What I know is this:
This is our life. And we’re going to be both moved and confused by it. As we are now. By the contradictions and the apprehensions and the overwhelming nature of it all. There are moments of inspiration and then there are things we’ll never quite come to terms with. We’re going to love people that we’ll sometimes lose. Perhaps we already have. But we’ll also find those who stay. Perhaps we already have. I want to appreciate those people. Let them know that I care. We’re going to laugh until we cry and quite like we are right now, ache in ways we never thought possible. We’re going to be exhausted by the chaos of it all and ignited by the beauty. We’re going to be hurt and we’re going to hurt. Sometimes, we’ll be the bad people. We are the bad people. We’ve made our mistakes and we might be able to right our own wrongs. And we might not. Sometimes, we’ll have to give ourselves our own closure. Fight the beasts and the demons and the killjoys in our heads. We’ll have to let go. We’ll have to find comfort in being alone, in being lost. Yes, this is our life. And though it can be unpredictable, and messy, even though it can break you down – we’re going to survive it. We’re always going to survive.

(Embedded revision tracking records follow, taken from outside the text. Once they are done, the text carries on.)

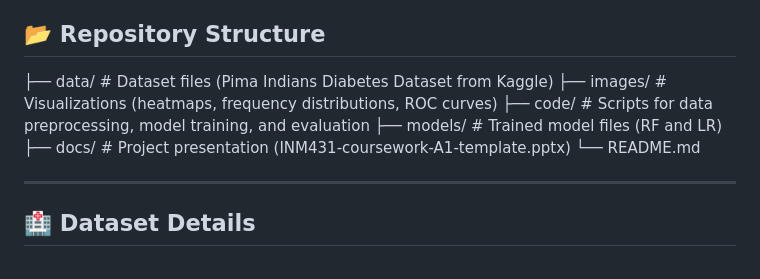
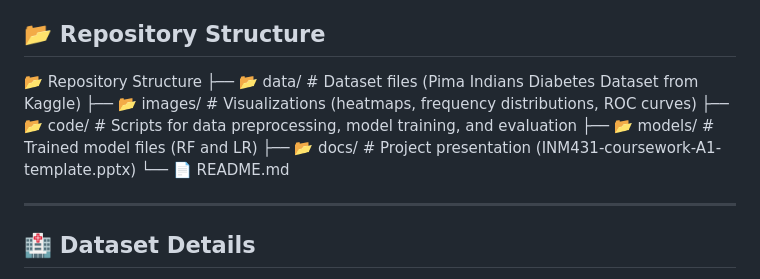
Before and after one commit to Arsalaan-Ahmad/Comparison-of-random-forest-and-logistic-regression-models, a Markdown page: README.md, the part around the change. Rendered like a GitHub page.

```diff
--- a/README.md
+++ b/README.md
@@ -10,12 +10,13 @@ This project compares the performance of **Random Forest (RF)** and **Logistic R
 
 
 ## 📂 Repository Structure
-├── data/ # Dataset files (Pima Indians Diabetes Dataset from Kaggle)
-├── images/ # Visualizations (heatmaps, frequency distributions, ROC curves)
-├── code/ # Scripts for data preprocessing, model training, and evaluation
-├── models/ # Trained model files (RF and LR)
-├── docs/ # Project presentation (INM431-coursework-A1-template.pptx)
-└── README.md
+📂 Repository Structure
+├── 📂 data/ # Dataset files (Pima Indians Diabetes Dataset from Kaggle)
+├── 📂 images/ # Visualizations (heatmaps, frequency distributions, ROC curves)
+├── 📂 code/ # Scripts for data preprocessing, model training, and evaluation
+├── 📂 models/ # Trained model files (RF and LR)
+├── 📂 docs/ # Project presentation (INM431-coursework-A1-template.pptx)
+└── 📄 README.md
 
 
 ---
```
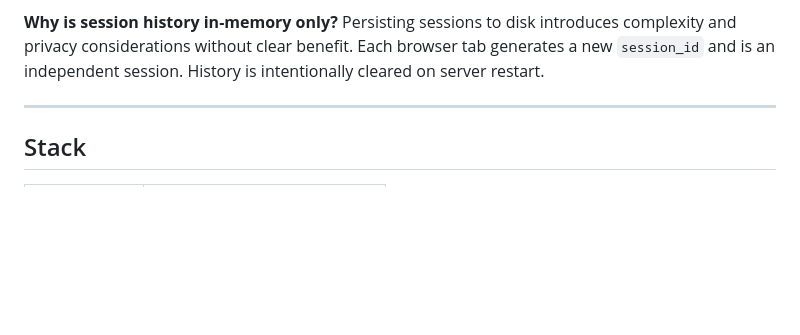
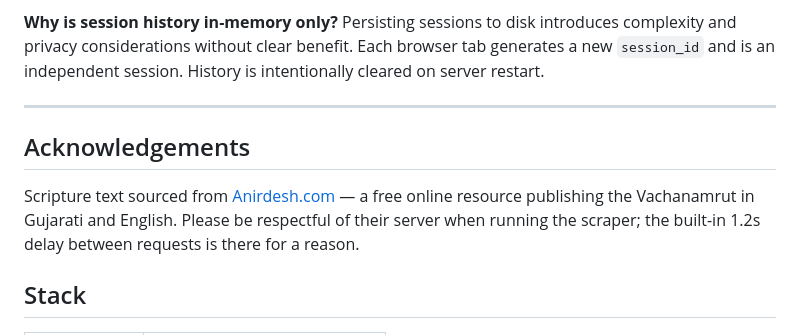
Before and after one commit to niramayXmehta/vachnamrut-rag, a Markdown page: README.md, the part around the change. Drawn GitHub-style; blank space fills up the shorter version.

Commit message:
Scripture text sourced from anirdesh.com.

```diff
--- a/README.md
+++ b/README.md
@@ -317,6 +317,10 @@ Persisting sessions to disk introduces complexity and privacy considerations wit
 
 ---
 
+## Acknowledgements
+
+Scripture text sourced from [Anirdesh.com](https://www.anirdesh.com/vachanamrut) — a free online resource publishing the Vachanamrut in Gujarati and English. Please be respectful of their server when running the scraper; the built-in 1.2s delay between requests is there for a reason.
+
 ## Stack
 
 | Component      | Technology                   |
```
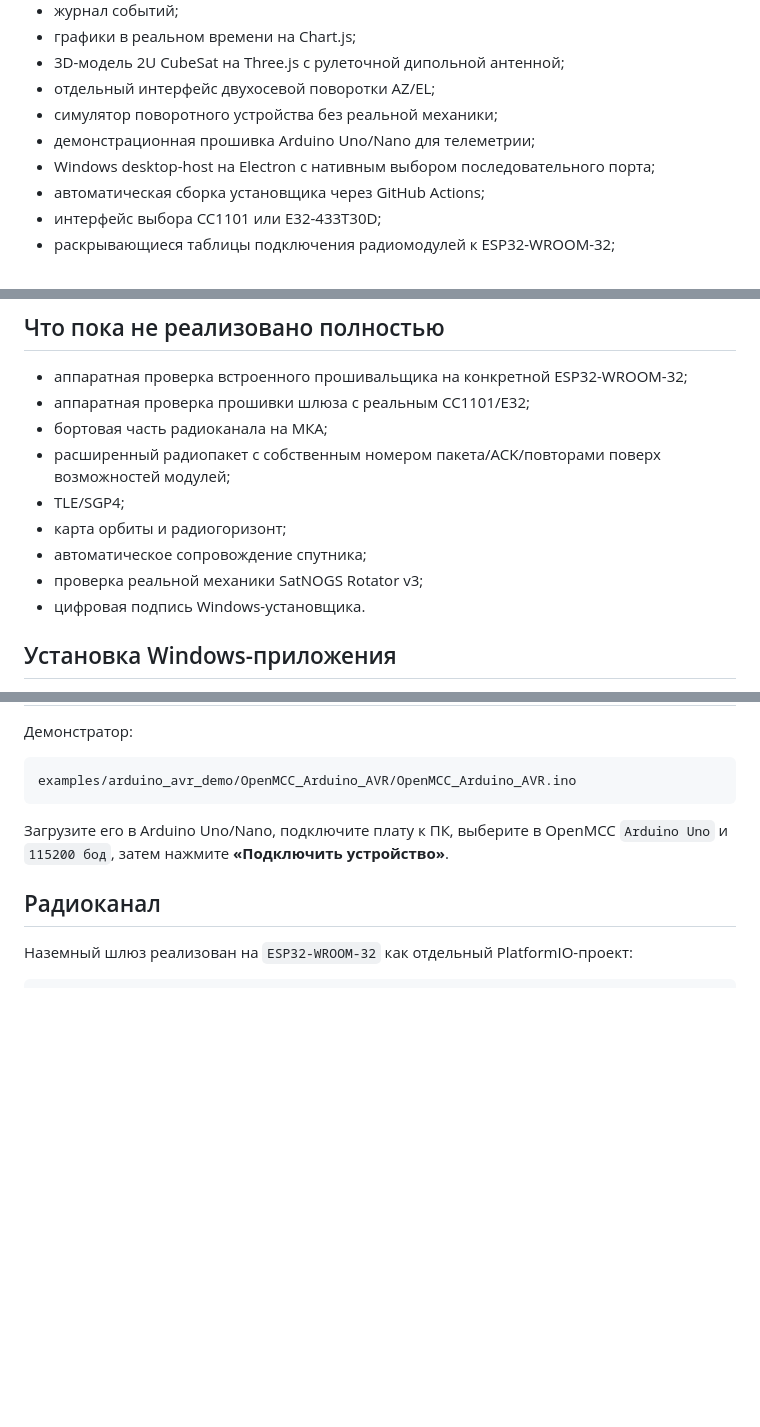
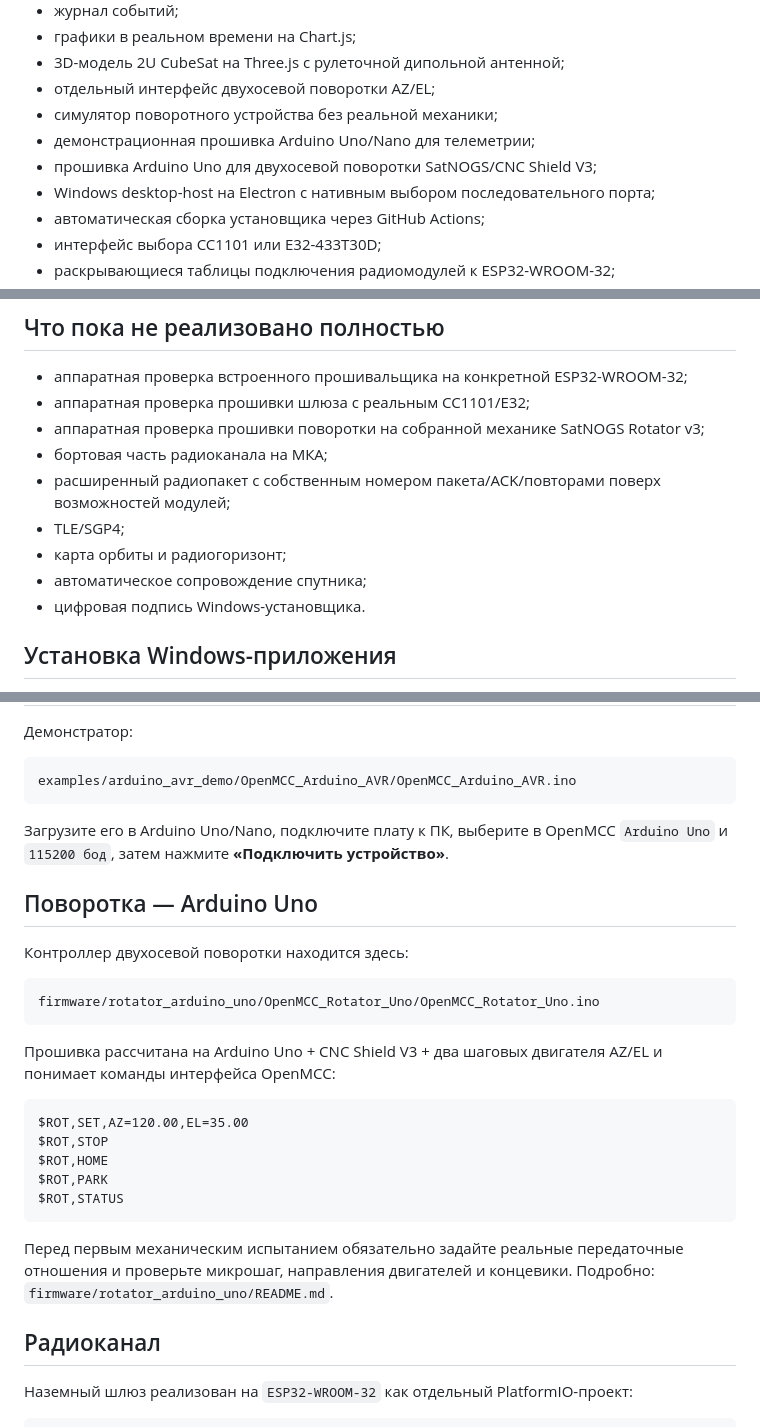
Before and after one commit to Anton778/OpenMCC, a Markdown page: README.md, 3 parts joined by grey strips. GitHub-like rendering; blank space fills up the shorter version.

Commit message:
Reference Arduino Uno rotator firmware

````diff
--- a/README.md
+++ b/README.md
@@ -18,6 +18,7 @@ OpenMCC можно запускать двумя способами:
 - отдельный интерфейс двухосевой поворотки AZ/EL;
 - симулятор поворотного устройства без реальной механики;
 - демонстрационная прошивка Arduino Uno/Nano для телеметрии;
+- прошивка Arduino Uno для двухосевой поворотки SatNOGS/CNC Shield V3;
 - Windows desktop-host на Electron с нативным выбором последовательного порта;
 - автоматическая сборка установщика через GitHub Actions;
 - интерфейс выбора CC1101 или E32-433T30D;
@@ -33,12 +34,12 @@ OpenMCC можно запускать двумя способами:
 
 - аппаратная проверка встроенного прошивальщика на конкретной ESP32-WROOM-32;
 - аппаратная проверка прошивки шлюза с реальным CC1101/E32;
+- аппаратная проверка прошивки поворотки на собранной механике SatNOGS Rotator v3;
 - бортовая часть радиоканала на МКА;
 - расширенный радиопакет с собственным номером пакета/ACK/повторами поверх возможностей модулей;
 - TLE/SGP4;
 - карта орбиты и радиогоризонт;
 - автоматическое сопровождение спутника;
-- проверка реальной механики SatNOGS Rotator v3;
 - цифровая подпись Windows-установщика.
 
 ## Установка Windows-приложения
@@ -121,6 +122,26 @@ examples/arduino_avr_demo/OpenMCC_Arduino_AVR/OpenMCC_Arduino_AVR.ino
 
 Загрузите его в Arduino Uno/Nano, подключите плату к ПК, выберите в OpenMCC `Arduino Uno` и `115200 бод`, затем нажмите **«Подключить устройство»**.
 
+## Поворотка — Arduino Uno
+
+Контроллер двухосевой поворотки находится здесь:
+
+```text
+firmware/rotator_arduino_uno/OpenMCC_Rotator_Uno/OpenMCC_Rotator_Uno.ino
+```
+
+Прошивка рассчитана на Arduino Uno + CNC Shield V3 + два шаговых двигателя AZ/EL и понимает команды интерфейса OpenMCC:
+
+```text
+$ROT,SET,AZ=120.00,EL=35.00
+$ROT,STOP
+$ROT,HOME
+$ROT,PARK
+$ROT,STATUS
+```
+
+Перед первым механическим испытанием обязательно задайте реальные передаточные отношения и проверьте микрошаг, направления двигателей и концевики. Подробно: `firmware/rotator_arduino_uno/README.md`.
+
 ## Радиоканал
 
 Наземный шлюз реализован на `ESP32-WROOM-32` как отдельный PlatformIO-проект:
````
Also changed, not shown: other parts of README.md (+2 -0 lines).
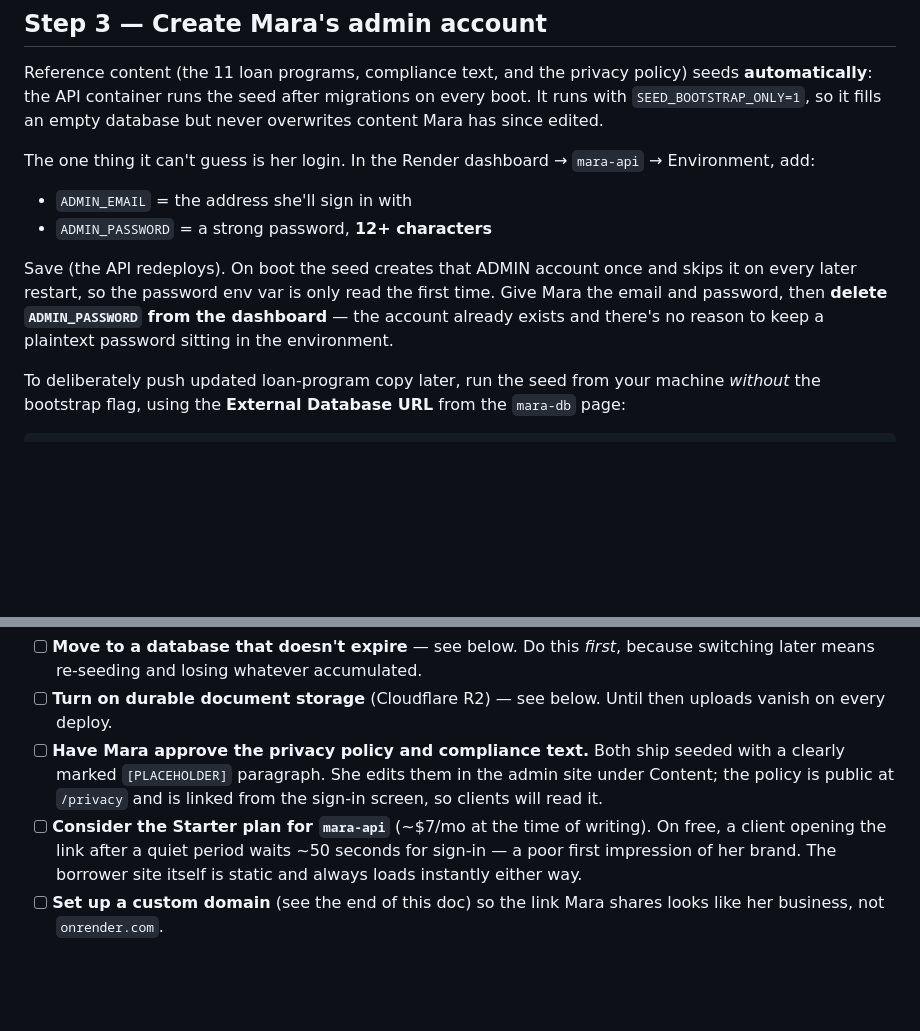
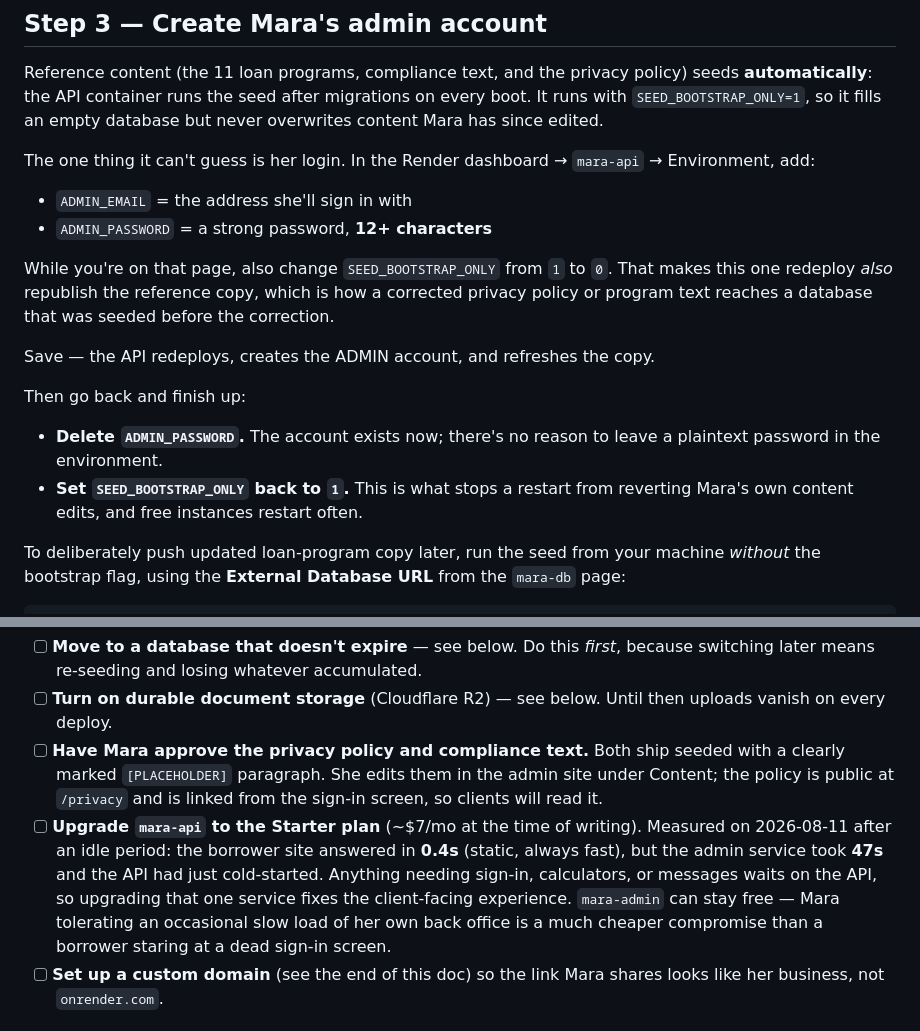
Before and after one commit to djf8mdhrs8-gif/mara-mortgage-platform, a Markdown page: DEPLOYMENT.md, 2 parts joined by grey strips. Rendered like a GitHub page; blank space fills up the shorter version.

Commit message:
Record the cold-start measurements and fold the content refresh into setup
Measured after an idle period: borrower site 0.4s, admin service 47s. The
upgrade advice now names one service instead of hedging - everything
client-facing waits on the API, so that is the one worth paying for, and
Mara occasionally waiting on her own back office is the cheap compromise.

Setup now flips SEED_BOOTSTRAP_ONLY during the same redeploy that creates
her account, so the accepted privacy text reaches a database seeded
before it without a second trip.

Co-Authored-By: Claude <noreply@anthropic.com>

```diff
--- a/DEPLOYMENT.md
+++ b/DEPLOYMENT.md
@@ -69,11 +69,19 @@ The one thing it can't guess is her login. In the Render dashboard →
 - `ADMIN_EMAIL` = the address she'll sign in with
 - `ADMIN_PASSWORD` = a strong password, **12+ characters**
 
-Save (the API redeploys). On boot the seed creates that ADMIN account once and
-skips it on every later restart, so the password env var is only read the first
-time. Give Mara the email and password, then **delete `ADMIN_PASSWORD` from the
-dashboard** — the account already exists and there's no reason to keep a
-plaintext password sitting in the environment.
+While you're on that page, also change `SEED_BOOTSTRAP_ONLY` from `1` to `0`.
+That makes this one redeploy *also* republish the reference copy, which is how
+a corrected privacy policy or program text reaches a database that was seeded
+before the correction.
+
+Save — the API redeploys, creates the ADMIN account, and refreshes the copy.
+
+Then go back and finish up:
+
+- **Delete `ADMIN_PASSWORD`.** The account exists now; there's no reason to
+  leave a plaintext password in the environment.
+- **Set `SEED_BOOTSTRAP_ONLY` back to `1`.** This is what stops a restart from
+  reverting Mara's own content edits, and free instances restart often.
 
 To deliberately push updated loan-program copy later, run the seed from your
 machine *without* the bootstrap flag, using the **External Database URL** from
@@ -116,10 +124,14 @@ Work down this list. Everything here is settings and accounts — no code change
       seeded with a clearly marked `[PLACEHOLDER]` paragraph. She edits them in
       the admin site under Content; the policy is public at `/privacy` and is
       linked from the sign-in screen, so clients will read it.
-- [ ] **Consider the Starter plan for `mara-api`** (~$7/mo at the time of
-      writing). On free, a client opening the link after a quiet period waits
-      ~50 seconds for sign-in — a poor first impression of her brand. The
-      borrower site itself is static and always loads instantly either way.
+- [ ] **Upgrade `mara-api` to the Starter plan** (~$7/mo at the time of
+      writing). Measured on 2026-08-11 after an idle period: the borrower site
+      answered in **0.4s** (static, always fast), but the admin service took
+      **47s** and the API had just cold-started. Anything needing sign-in,
+      calculators, or messages waits on the API, so upgrading that one service
+      fixes the client-facing experience. `mara-admin` can stay free — Mara
+      tolerating an occasional slow load of her own back office is a much
+      cheaper compromise than a borrower staring at a dead sign-in screen.
 - [ ] **Set up a custom domain** (see the end of this doc) so the link Mara
       shares looks like her business, not `onrender.com`.
 
```
Also changed, not shown: TASKS.md (+1 -0 lines).
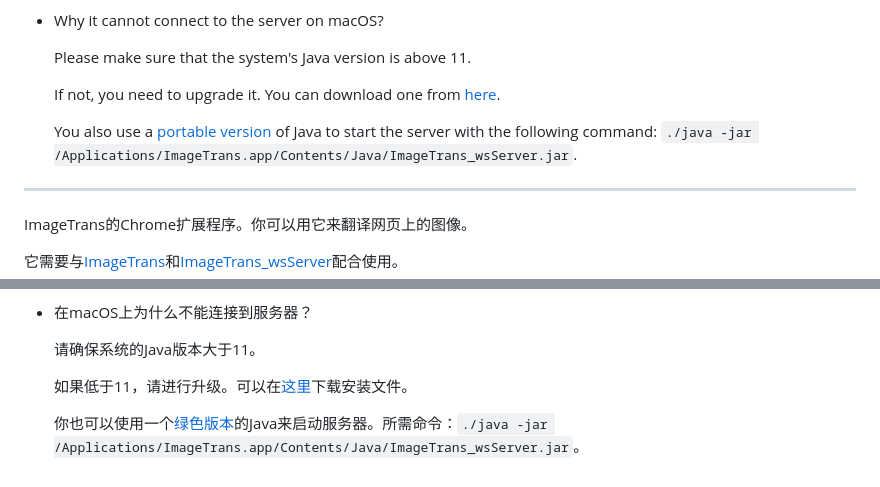
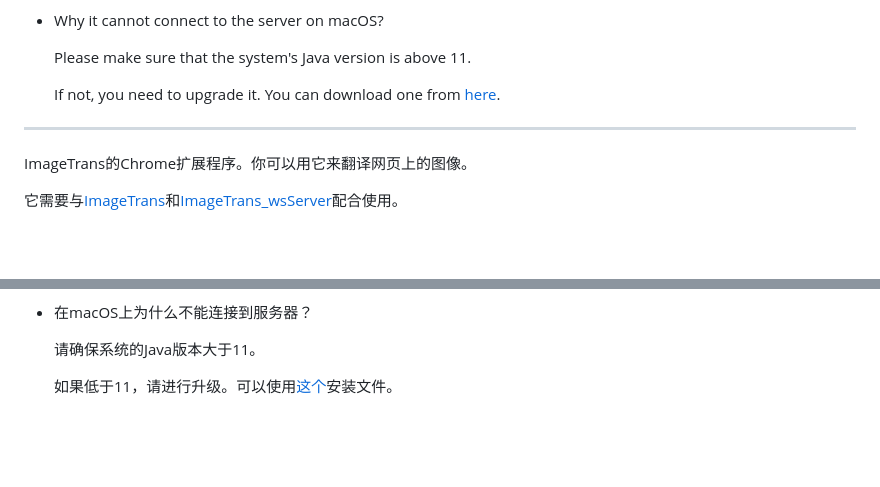
Before and after one commit to xulihang/ImageTrans_chrome_extension, a Markdown page: README.md, 2 parts joined by grey strips. GitHub-like rendering; blank space fills up the shorter version.

Commit message:
simplify the installation for mac

```diff
--- a/README.md
+++ b/README.md
@@ -43,9 +43,7 @@ If the images on a web site have a unique URL and are downloadable, then the ext
 
    Please make sure that the system's Java version is above 11.
 
-   If not, you need to upgrade it. You can download one from [here](https://bell-sw.com/pages/downloads/).
-
-   You also use a [portable version](https://download.bell-sw.com/java/11.0.19+7/bellsoft-jre11.0.19+7-macos-amd64-full.zip) of Java to start the server with the following command: `./java -jar /Applications/ImageTrans.app/Contents/Java/ImageTrans_wsServer.jar`.
+   If not, you need to upgrade it. You can download one from [here](https://download.bell-sw.com/java/11.0.19+7/bellsoft-jdk11.0.19+7-macos-amd64-full.pkg).
 
 <hr/>
 
@@ -90,6 +88,4 @@ B站上的演示和教程视频：[链接](https://www.bilibili.com/video/BV1E54
 
    请确保系统的Java版本大于11。
 
-   如果低于11，请进行升级。可以在[这里](https://bell-sw.com/pages/downloads/)下载安装文件。
-
-   你也可以使用一个[绿色版本](https://download.bell-sw.com/java/11.0.19+7/bellsoft-jre11.0.19+7-macos-amd64-full.zip)的Java来启动服务器。所需命令：`./java -jar /Applications/ImageTrans.app/Contents/Java/ImageTrans_wsServer.jar`。
+   如果低于11，请进行升级。可以使用[这个](https://download.bell-sw.com/java/11.0.19+7/bellsoft-jdk11.0.19+7-macos-amd64-full.pkg)安装文件。
```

We’ll get help and we’ll be helped. No shame. No fear of judgment. And no, we won’t miss out on one priceless moment of our lives. Because that would be the real shame. Let’s keep the faith and patience and discipline and humour and use the knowledge we have and the knowledge we’ll gain to heal.
I should remind you of what Van Gogh also said:
“If I did not give vent to my feelings every so often, then, I think, the boiler would burst.
I must tell you something that, were I to keep it bottled up inside me, might distress me, but which, if I just come straight out with it, may turn out to be not too bad.”
“The artist always comes up against resistance from nature in the beginning, but if he really takes her seriously he will not be put off by that opposition, on the contrary, it is all the more incentive to win her over – at heart, nature and the honest draughtsman are as one. (Nature is most certainly ‘intangible’, yet one must come to grips with her and do so with a firm hand.) And having wrestled and struggled with nature for some time now, I find her more yielding and submissive, not that I have got there yet, no one is further from thinking that than I am, but things are beginning to come more easily.
The struggle with nature is sometimes a bit like what Shakespeare calls ‘taming the shrew’ (which means wearing down the opposition, bon gré et mal gré (willy-nilly)). In many fields, but especially in drawing, I think that ‘serrer the près vaut mieux que lâcher’ (persistence is better than surrender).”
Let’s be inspired by his life of colour than the paleness of his death.
Until speaking about it is hard, write to me and anyone else you would. But don’t ever stop reaching out. We can’t help you unless you want to be helped Ollie. More importantly, although you aren’t ALL you have (we’re all here for you), you have to want to help yourself. That’s the springboard you somersault your way back up from.